Problem statement - Please filter the data below down to the lines holding the string "docs".

Task data -
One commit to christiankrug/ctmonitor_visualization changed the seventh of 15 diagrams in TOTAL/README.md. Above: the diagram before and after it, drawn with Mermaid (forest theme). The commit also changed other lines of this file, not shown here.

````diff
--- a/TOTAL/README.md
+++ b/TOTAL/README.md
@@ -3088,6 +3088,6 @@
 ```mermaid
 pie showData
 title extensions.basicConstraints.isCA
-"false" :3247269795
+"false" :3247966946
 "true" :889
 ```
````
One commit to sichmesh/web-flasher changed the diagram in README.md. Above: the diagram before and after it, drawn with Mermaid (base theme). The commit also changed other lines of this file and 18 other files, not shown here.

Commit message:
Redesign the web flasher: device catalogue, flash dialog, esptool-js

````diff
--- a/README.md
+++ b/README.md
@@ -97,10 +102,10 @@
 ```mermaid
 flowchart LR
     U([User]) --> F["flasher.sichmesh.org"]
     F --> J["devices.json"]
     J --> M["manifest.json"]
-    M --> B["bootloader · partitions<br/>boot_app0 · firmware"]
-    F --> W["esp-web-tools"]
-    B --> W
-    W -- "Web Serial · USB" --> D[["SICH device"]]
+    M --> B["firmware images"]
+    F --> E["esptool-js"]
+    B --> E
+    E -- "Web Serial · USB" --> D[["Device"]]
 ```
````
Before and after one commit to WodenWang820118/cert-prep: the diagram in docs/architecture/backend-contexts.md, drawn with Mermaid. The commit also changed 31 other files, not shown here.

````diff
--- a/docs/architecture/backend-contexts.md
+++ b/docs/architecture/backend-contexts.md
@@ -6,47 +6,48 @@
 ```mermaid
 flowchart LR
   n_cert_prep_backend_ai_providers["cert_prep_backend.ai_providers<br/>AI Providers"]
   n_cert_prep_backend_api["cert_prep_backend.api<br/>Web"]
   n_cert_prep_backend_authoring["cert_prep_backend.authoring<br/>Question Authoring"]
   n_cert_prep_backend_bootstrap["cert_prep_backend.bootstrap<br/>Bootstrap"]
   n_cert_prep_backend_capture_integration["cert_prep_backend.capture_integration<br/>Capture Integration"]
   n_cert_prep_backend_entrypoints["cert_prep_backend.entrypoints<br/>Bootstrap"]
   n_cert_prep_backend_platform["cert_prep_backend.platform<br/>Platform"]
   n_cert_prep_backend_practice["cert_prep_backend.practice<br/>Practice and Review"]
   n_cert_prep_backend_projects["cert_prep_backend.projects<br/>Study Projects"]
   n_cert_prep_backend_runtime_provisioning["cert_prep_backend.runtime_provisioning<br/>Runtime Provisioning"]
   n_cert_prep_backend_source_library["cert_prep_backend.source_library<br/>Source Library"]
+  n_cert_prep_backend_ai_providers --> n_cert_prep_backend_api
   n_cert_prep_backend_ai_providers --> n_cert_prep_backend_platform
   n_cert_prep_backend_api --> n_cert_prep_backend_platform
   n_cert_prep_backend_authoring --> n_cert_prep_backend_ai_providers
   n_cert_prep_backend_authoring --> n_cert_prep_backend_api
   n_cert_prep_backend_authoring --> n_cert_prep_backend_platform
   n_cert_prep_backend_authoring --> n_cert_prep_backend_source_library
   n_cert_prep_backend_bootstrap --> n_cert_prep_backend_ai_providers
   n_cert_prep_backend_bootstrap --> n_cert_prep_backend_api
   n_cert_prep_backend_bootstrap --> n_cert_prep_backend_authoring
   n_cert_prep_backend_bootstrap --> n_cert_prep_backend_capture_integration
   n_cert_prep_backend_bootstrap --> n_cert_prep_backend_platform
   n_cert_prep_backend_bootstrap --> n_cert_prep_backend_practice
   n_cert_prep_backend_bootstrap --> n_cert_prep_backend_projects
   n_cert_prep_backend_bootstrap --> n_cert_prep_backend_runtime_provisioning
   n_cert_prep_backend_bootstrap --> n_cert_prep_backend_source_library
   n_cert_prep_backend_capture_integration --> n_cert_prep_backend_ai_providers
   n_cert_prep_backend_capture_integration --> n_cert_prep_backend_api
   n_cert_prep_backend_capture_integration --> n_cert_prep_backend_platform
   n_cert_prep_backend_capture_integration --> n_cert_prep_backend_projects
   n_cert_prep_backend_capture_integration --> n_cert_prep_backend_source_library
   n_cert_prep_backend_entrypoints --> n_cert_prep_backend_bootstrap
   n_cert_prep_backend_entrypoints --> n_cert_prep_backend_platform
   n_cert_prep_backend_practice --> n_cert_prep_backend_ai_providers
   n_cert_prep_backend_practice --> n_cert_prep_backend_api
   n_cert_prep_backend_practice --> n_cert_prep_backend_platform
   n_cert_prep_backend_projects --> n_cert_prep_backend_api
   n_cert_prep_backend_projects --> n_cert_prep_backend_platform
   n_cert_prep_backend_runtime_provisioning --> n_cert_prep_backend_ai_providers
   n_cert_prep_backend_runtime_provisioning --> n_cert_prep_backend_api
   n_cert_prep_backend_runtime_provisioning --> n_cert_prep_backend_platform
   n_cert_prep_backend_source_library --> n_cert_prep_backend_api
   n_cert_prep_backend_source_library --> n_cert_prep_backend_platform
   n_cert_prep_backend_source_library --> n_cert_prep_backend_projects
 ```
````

Response to the task -
Before and after one commit to WodenWang820118/cert-prep: the diagram in docs/architecture/backend-contexts.md, drawn with Mermaid. The commit also changed 31 other files, not shown here.
--- a/docs/architecture/backend-contexts.md
+++ b/docs/architecture/backend-contexts.md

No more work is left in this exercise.